Tag: Solutions Desk prison reform
Most people who go to prison in Alaska will eventually be released. To be successful on the outside, they need to develop new skills and outlooks. But what's happening behind the walls to make that possible? Join us for a community conversation with inmates and staff at Spring Creek Correctional Center near Seward on Sept. 26 at 7 pm. LISTEN HERE
In 2016, the state legislature passed Senate Bill 91 -- an omnibus criminal justice reform bill. Now, just over a year later, some are blaming the law for increases in crime and calling for its repeal. Join us for Talk of Alaska as we explore what SB 91 actually does, and what factors could be influencing crime rates in the state. Listen Here
The Department of Corrections is the largest mental health care provider in the state, and the administrators at Spring Creek Correctional Center want to make it one of the most effective, too. They’re treating inmates who have mental illnesses with new innovations, like "porches" and paintings.
How do you change who you are when you live in a world that constantly says you're bad? Take a lot of classes.
Staying calm and taking responsibility are some of the keys to success both inside and outside of prison. But sometimes it takes more than a person to teach that.
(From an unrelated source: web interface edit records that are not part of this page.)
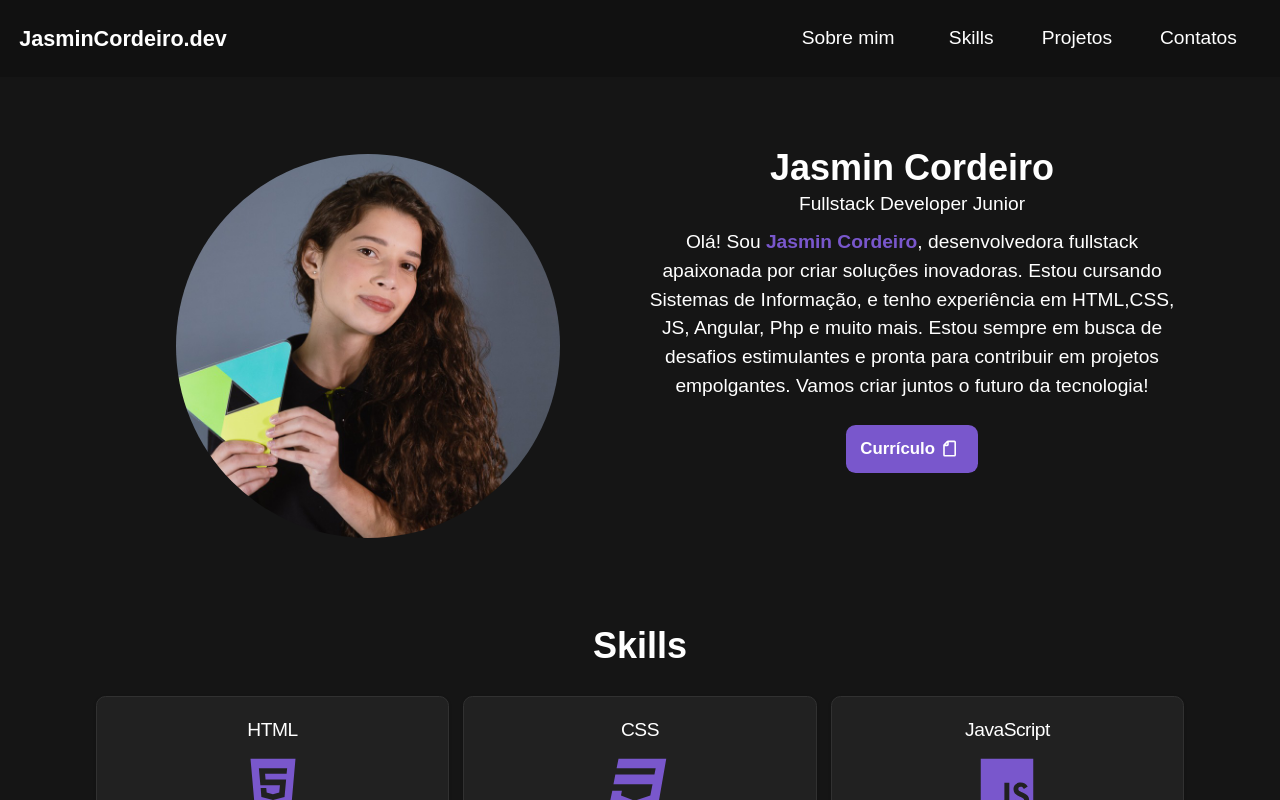
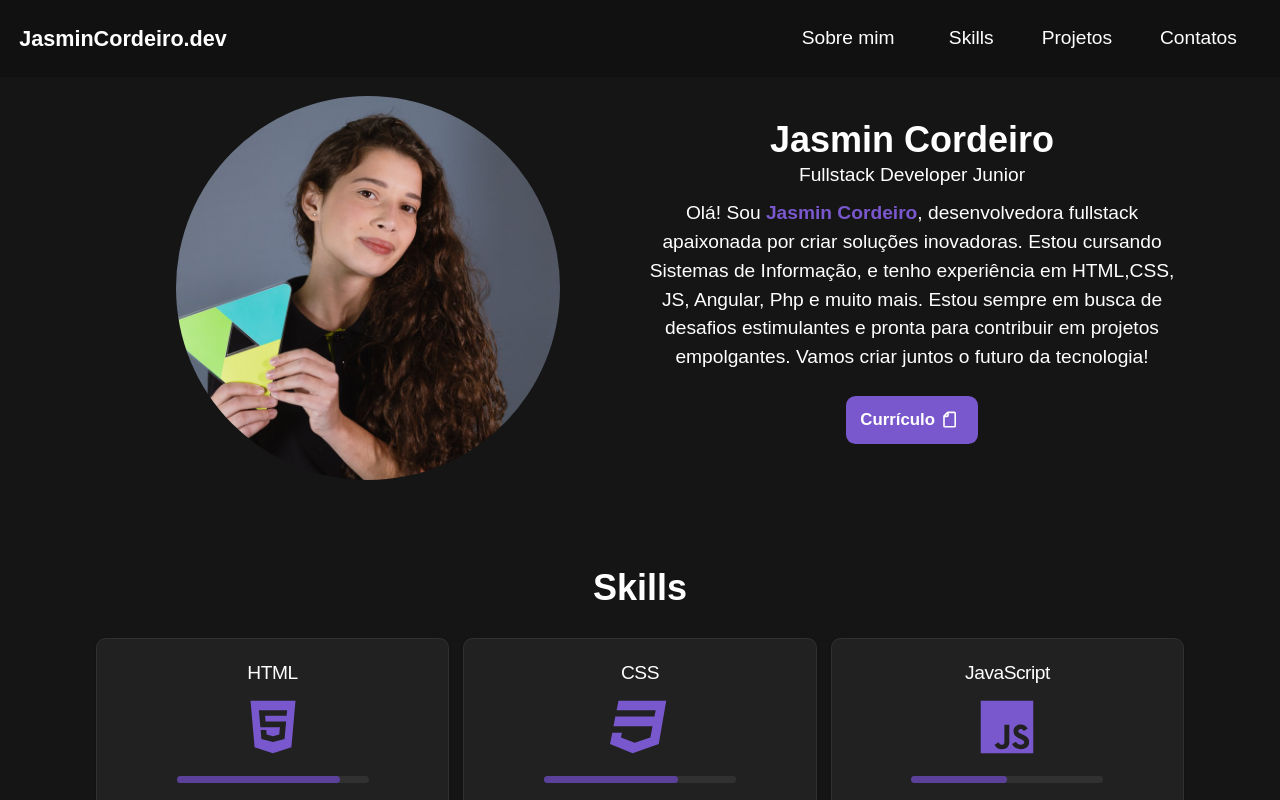
Before and after one commit to JasminCordeiro/PortfolioAngular, an Angular app: page / in a window 1280 px wide. Shown: the top 800 px of the page. Built offline with nearby package versions, Linux system fonts and the light colour scheme.

Commit message:
new pagination

```diff
--- a/src/app/components/home/home.component.html
+++ b/src/app/components/home/home.component.html
@@ -1,12 +1,24 @@
 
 <app-header></app-header>
-<main class="flex flex-col gap-2 text-mywhite md:m-16 sm:m-4">
+
+
+<!-- <aside class="fixed flex-col  h-full left-0 z-40">
+
+  <span class="flex w-3 h-3 m-2 me-3 bg-gray-200 rounded-full"></span>
+  <span class="flex w-3 h-3 m-2 me-3 bg-gray-200 rounded-full"></span>
+  <span class="flex w-3 h-3 m-2 me-3 bg-gray-200 rounded-full"></span>
+  <span class="flex w-3 h-3 m-2 me-3 bg-gray-200 rounded-full"></span>
+
+
+  </aside> -->
+
+<main class="flex flex-col gap-2 text-mywhite md:m-16  sm:m-4">
 
 
   <div id="sobreMim" class="grid grid-cols-1 sm:grid-cols-2 p-4 md:mb-12   ">
     <section class="flex justify-center items-center">
 
-    <img  Src="./assets/profile.jpeg" class=" object-contain rounded-full  w-64 md:w-80 mt-12 " alt="..."  >
+    <img  Src="./assets/profile.jpeg" class=" object-contain rounded-full  w-64 md:w-80 " alt="..."  >
 
   </section>
 
@@ -16,7 +28,7 @@
 
         <h3 class="text-center">Fullstack Developer Junior</h3>
         <p class="p-2">Olá! Sou <strong class="text-mypurple">Jasmin Cordeiro</strong>, desenvolvedora fullstack apaixonada por criar soluções inovadoras. Estou cursando Sistemas de Informação, e tenho experiência em HTML,CSS, JS, Angular, Php  e muito mais. Estou sempre em busca de desafios estimulantes e pronta para contribuir em projetos empolgantes. Vamos criar juntos o futuro da tecnologia!</p>
-        <a target="_blank" href="./assets/JasminCordeiro.pdf" download class="m-3 inline-flex items-center px-3 py-2 text-sm font-medium text-center text-white bg-mypurple rounded-lg hover:bg-mypurple-dark focus:ring-2 focus:outline-none focus:ring-mygray ">
+        <a target="_blank" href="./assets/Jasmin-Cordeiro.pdf" download class="m-3 inline-flex items-center px-3 py-2 text-sm font-medium text-center text-white bg-mypurple rounded-lg hover:bg-mypurple-dark focus:ring-2 focus:outline-none focus:ring-mygray ">
           <b>Currículo</b>
           <svg  id="skills" class="m-1 w-4 h-4 text-gray-800 dark:text-white" aria-hidden="true" xmlns="http://www.w3.org/2000/svg" width="24" height="24" fill="none" viewBox="0 0 24 24">
             <path stroke="currentColor" stroke-linejoin="round" stroke-width="2" d="M10 3v4a1 1 0 0 1-1 1H5m14-4v16a1 1 0 0 1-1 1H6a1 1 0 0 1-1-1V7.914a1 1 0 0 1 .293-.707l3.914-3.914A1 1 0 0 1 9.914 3H18a1 1 0 0 1 1 1Z"/>
--- a/src/index.html
+++ b/src/index.html
@@ -1,5 +1,5 @@
 <!doctype html>
-<html lang="en">
+<html lang="en" class="min-vh-100 min-vw-100">
 <head id="home">
   <meta charset="utf-8">
   <title>Portfolio</title>
@@ -9,7 +9,8 @@
     <link href="https://fonts.googleapis.com/css2?family=Roboto:wght@300;400;500&display=swap" rel="stylesheet">
   <link href="https://fonts.googleapis.com/icon?family=Material+Icons" rel="stylesheet">
 </head>
-<body class="bg-mybg">
+
+<body class="bg-mybg min-h-screen w-full">
 
 
   <app-root></app-root>
```
Also changed, not shown: 1 other file (tests, documents, lock files or other folders).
Meet the dogs of Wildwood Correctional Center in Kenai.
In Alaska, two-thirds of people who leave prison end up going back within three years. But former inmates who can find decent jobs within a year of release are half as likely to re-offend. So how does the Department of Corrections want to cut recidivism? By teaching the trades.
The Department of Corrections and the ACLU are working together to reform the department’s solitary confinement practices. They brought in a team of experts from New York University to tour facilities and their segregation units this week and develop suggestions that will improve conditions for both inmates and staff. Listen now
Restarting life after prison is full of challenges -- but also successes. In the village of Tyonek on Cook Inlet, one man recreates himself and gives back to the community he once hurt.
People around the U.S. who are leaving prison all face similar challenges. Sometimes it’s harder to find work or a place to live when you have a criminal history. But some people from rural Alaska face a unique barrier: their conditions of parole prevent them from going home. Download Audio
Most people leaving prison have to find a job fairly quickly both to support themselves and to meet their parole requirements. Their job searches can be more complicated than most because of the stigma of having a criminal history, but that doesn’t mean it’s impossible. Download Audio
One of the first stops for everyone leaving prison is the Probation and Parole Office in downtown Anchorage. People are required to check in within 24 hours of release. Parole officers have two major roles: law enforcers and social workers. Both help keep the community safe.
It’s 6:45 a.m. and 43-year-old April Wilson waits inside the entrance of Hiland Mountain Correctional Center in Eagle River. It’s her first day out after two and a half years in prison. Her long dark hair is perfectly curled, her eye makeup sparkles, and her piles of papers and decorations are gathered in a clear plastic garbage bag. “Let’s blow this joint!” she jokes. Download Audio